In fact, the continued ‘popularity’ of the teleprinter long after it might be considered obsolete proves an important point. When you’re deciding which technology you should use in your development project, make sure you know what your intended users are actually using. Design an SMS project for people who mainly communicate via Snapchat and you risk being seen as out of touch and irrelevant. Likewise, devise a brilliant Twitter campaign only to find out that all of your users prefer voice calls and you’ve probably just wasted considerable time, effort and money. But it’s not always that clear cut – you may struggle to identify a particular demographic or group you want to reach and be faced by a situation in which some people use SMS, others prefer Facebook and still others would rather communicate face-to-face. Here you face a choice – financial or staffing constraints may limit you to using one or two types of tech. Choose wisely and you may still be able to reach out to a significant audience. Or, you may be lucky enough to be able to have a multi-platform approach – that’s great, but you still need to pick carefully. Social media sites, for example, often have significant overlaps in terms of users. Many of your users may flick between Facebook and Twitter and posting on both could risk annoying them by repeating the same message and diluting your impact.

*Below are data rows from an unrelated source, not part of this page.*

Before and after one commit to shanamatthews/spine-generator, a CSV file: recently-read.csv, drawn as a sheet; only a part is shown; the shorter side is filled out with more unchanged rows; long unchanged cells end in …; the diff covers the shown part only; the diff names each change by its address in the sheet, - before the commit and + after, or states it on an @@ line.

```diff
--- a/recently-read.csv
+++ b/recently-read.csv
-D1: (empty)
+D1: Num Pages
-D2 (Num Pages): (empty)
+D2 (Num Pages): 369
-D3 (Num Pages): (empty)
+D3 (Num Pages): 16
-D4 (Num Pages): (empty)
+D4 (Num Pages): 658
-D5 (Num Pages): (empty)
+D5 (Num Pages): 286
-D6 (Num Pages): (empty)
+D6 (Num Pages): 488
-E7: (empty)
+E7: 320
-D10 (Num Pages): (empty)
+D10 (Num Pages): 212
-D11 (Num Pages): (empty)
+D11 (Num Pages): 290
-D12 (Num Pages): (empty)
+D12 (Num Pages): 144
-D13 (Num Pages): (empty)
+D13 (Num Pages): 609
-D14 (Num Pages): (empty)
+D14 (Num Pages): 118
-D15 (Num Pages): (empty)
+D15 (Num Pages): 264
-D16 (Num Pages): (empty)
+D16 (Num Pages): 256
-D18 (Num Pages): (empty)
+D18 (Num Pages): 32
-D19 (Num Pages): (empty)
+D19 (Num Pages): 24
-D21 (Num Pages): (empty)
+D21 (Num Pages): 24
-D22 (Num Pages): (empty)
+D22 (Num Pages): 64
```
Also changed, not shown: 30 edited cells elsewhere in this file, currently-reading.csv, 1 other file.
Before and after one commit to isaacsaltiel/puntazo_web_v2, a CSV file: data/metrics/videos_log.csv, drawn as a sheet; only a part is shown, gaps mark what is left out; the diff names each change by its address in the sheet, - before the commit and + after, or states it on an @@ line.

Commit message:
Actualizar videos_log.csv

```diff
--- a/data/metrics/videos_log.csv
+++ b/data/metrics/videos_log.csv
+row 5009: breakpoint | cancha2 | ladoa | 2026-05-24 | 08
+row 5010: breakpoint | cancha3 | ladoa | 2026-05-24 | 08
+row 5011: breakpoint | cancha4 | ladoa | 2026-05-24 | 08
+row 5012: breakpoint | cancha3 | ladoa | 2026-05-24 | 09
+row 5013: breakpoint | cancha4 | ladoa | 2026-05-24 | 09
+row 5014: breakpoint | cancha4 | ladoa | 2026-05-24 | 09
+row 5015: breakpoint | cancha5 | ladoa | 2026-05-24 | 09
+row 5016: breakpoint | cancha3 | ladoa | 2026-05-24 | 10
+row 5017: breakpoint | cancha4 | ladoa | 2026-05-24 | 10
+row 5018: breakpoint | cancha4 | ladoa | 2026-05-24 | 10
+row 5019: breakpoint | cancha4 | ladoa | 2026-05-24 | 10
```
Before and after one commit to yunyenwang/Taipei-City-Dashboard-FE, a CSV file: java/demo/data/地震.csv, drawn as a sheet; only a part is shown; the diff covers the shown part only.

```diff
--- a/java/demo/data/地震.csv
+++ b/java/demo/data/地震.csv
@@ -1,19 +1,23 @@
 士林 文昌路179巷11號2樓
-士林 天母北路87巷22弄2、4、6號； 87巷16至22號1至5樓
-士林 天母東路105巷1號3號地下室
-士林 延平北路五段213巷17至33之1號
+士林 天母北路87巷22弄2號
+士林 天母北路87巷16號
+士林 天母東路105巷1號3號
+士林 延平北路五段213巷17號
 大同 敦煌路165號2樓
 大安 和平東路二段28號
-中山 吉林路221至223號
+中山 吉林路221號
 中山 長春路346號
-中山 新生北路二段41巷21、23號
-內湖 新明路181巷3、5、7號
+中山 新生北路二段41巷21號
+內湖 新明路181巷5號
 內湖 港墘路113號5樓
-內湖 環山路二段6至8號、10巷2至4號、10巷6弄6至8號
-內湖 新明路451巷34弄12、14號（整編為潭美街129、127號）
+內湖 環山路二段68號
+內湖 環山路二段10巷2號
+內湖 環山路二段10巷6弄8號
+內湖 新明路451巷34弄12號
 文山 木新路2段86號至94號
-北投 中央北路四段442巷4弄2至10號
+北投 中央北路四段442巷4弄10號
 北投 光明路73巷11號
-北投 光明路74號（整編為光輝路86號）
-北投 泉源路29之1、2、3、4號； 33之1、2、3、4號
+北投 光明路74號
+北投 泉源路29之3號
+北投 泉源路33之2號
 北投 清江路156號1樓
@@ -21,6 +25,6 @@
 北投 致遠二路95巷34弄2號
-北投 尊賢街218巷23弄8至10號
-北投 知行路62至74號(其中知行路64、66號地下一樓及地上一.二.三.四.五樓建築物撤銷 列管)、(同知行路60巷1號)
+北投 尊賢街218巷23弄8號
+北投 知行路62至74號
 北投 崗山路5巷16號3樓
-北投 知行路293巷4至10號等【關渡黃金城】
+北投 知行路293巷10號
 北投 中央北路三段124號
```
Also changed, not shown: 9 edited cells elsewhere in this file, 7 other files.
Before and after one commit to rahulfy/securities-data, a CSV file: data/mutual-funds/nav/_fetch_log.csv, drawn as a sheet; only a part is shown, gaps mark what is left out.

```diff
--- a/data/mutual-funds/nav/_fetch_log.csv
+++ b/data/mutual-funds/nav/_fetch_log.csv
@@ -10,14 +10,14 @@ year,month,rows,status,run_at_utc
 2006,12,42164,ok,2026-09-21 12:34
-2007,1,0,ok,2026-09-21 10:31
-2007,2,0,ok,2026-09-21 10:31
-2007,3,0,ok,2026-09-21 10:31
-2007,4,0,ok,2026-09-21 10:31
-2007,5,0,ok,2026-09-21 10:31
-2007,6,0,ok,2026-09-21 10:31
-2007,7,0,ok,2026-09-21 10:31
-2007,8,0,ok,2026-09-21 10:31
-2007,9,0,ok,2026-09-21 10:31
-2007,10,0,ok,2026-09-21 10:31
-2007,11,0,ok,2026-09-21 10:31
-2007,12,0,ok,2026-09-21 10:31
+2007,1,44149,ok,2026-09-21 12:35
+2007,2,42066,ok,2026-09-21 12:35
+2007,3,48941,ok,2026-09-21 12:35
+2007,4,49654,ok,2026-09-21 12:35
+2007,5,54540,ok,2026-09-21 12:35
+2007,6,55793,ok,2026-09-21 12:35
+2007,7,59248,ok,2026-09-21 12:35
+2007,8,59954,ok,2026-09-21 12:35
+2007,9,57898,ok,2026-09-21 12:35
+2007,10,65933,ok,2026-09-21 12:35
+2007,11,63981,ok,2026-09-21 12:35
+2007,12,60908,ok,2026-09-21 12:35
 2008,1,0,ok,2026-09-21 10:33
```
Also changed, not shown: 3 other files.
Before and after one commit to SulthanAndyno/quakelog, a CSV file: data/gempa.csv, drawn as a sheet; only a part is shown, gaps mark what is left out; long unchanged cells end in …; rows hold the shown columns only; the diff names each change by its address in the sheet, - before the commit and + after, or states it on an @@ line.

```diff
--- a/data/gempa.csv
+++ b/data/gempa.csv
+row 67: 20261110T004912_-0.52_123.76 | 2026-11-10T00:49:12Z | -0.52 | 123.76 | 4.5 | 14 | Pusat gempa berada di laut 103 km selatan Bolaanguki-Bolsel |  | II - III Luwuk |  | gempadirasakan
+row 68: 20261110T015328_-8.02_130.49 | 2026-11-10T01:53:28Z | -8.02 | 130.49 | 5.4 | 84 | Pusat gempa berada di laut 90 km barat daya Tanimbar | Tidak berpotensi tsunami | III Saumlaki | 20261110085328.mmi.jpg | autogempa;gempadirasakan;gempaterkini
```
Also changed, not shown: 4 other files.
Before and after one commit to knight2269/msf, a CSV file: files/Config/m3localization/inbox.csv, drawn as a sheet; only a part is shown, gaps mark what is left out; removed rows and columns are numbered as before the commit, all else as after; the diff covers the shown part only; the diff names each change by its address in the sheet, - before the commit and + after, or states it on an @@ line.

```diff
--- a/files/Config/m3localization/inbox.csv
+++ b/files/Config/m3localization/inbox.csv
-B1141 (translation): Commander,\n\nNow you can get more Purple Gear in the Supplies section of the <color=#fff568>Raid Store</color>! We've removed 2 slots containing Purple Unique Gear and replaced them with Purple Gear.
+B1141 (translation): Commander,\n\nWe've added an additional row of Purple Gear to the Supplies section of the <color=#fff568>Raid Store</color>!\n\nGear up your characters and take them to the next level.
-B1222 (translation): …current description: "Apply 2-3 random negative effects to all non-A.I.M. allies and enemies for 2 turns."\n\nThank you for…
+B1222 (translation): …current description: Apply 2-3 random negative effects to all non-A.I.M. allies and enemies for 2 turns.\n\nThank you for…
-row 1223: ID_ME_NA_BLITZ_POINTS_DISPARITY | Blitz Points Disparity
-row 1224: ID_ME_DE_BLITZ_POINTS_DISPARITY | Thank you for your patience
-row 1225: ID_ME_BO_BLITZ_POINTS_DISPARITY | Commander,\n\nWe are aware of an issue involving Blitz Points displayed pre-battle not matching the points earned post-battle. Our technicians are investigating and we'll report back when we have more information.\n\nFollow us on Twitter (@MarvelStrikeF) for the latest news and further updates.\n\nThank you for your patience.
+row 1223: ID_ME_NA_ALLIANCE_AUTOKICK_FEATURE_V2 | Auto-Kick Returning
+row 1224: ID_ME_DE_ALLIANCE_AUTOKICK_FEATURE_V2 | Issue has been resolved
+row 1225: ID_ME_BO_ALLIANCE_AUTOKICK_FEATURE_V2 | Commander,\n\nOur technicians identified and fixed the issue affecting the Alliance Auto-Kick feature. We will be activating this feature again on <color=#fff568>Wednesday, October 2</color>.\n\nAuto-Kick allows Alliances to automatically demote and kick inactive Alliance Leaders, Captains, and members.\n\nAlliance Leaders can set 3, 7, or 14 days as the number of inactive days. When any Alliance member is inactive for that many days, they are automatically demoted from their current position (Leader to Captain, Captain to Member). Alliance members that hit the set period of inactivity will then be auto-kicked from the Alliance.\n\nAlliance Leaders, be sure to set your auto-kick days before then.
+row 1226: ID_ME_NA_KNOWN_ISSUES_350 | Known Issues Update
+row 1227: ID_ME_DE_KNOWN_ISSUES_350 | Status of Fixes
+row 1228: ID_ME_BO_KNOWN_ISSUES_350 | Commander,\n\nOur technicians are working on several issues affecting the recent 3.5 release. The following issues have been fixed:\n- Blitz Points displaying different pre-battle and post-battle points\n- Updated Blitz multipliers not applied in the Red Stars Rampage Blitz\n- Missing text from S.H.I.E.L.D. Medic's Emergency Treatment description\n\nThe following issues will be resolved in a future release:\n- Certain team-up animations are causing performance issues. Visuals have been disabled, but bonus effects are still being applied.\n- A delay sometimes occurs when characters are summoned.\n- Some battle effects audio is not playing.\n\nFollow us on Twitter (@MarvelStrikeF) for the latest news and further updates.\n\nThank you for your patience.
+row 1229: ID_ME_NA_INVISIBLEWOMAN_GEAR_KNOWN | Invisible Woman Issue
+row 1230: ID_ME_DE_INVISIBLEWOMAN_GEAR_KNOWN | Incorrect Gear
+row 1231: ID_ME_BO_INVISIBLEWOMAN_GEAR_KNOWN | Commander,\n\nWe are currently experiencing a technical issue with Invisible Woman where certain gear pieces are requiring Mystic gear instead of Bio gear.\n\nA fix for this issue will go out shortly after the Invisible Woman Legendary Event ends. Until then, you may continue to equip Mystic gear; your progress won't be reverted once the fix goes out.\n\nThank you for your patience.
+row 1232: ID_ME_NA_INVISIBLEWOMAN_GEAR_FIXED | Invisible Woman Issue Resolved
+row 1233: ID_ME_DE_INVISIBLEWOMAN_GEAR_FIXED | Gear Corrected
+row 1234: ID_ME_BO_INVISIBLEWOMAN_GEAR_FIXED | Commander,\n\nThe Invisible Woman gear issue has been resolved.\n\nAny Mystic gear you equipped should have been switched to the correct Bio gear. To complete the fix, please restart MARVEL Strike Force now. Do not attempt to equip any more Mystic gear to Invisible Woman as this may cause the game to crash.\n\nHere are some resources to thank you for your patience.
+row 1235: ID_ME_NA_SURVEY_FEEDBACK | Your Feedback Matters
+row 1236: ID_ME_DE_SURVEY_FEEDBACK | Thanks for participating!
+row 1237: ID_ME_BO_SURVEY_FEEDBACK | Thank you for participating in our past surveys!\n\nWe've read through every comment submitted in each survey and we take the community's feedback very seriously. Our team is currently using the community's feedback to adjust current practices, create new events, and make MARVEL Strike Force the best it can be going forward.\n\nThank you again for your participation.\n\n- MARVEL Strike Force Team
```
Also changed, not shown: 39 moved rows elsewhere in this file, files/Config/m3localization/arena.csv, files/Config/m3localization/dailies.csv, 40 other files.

Things are complicated by the fact that people may move from one platform to another and some forms of tech may drop out of popularity before making a comeback or dying altogether. You’ll never be able to reach everyone all of the time, but that’s normally fine. Any technology comes with its own particular barriers and problems, but recognising and accepting that is part of the solution. Some people won’t be able to afford your chosen tech, others might not have the necessary literacy skills and some will just decide that a particular platform isn’t for them. But ultimately it comes down to understanding what people do use and how – in this case, a little research upfront can help keep the wheels on your tech project.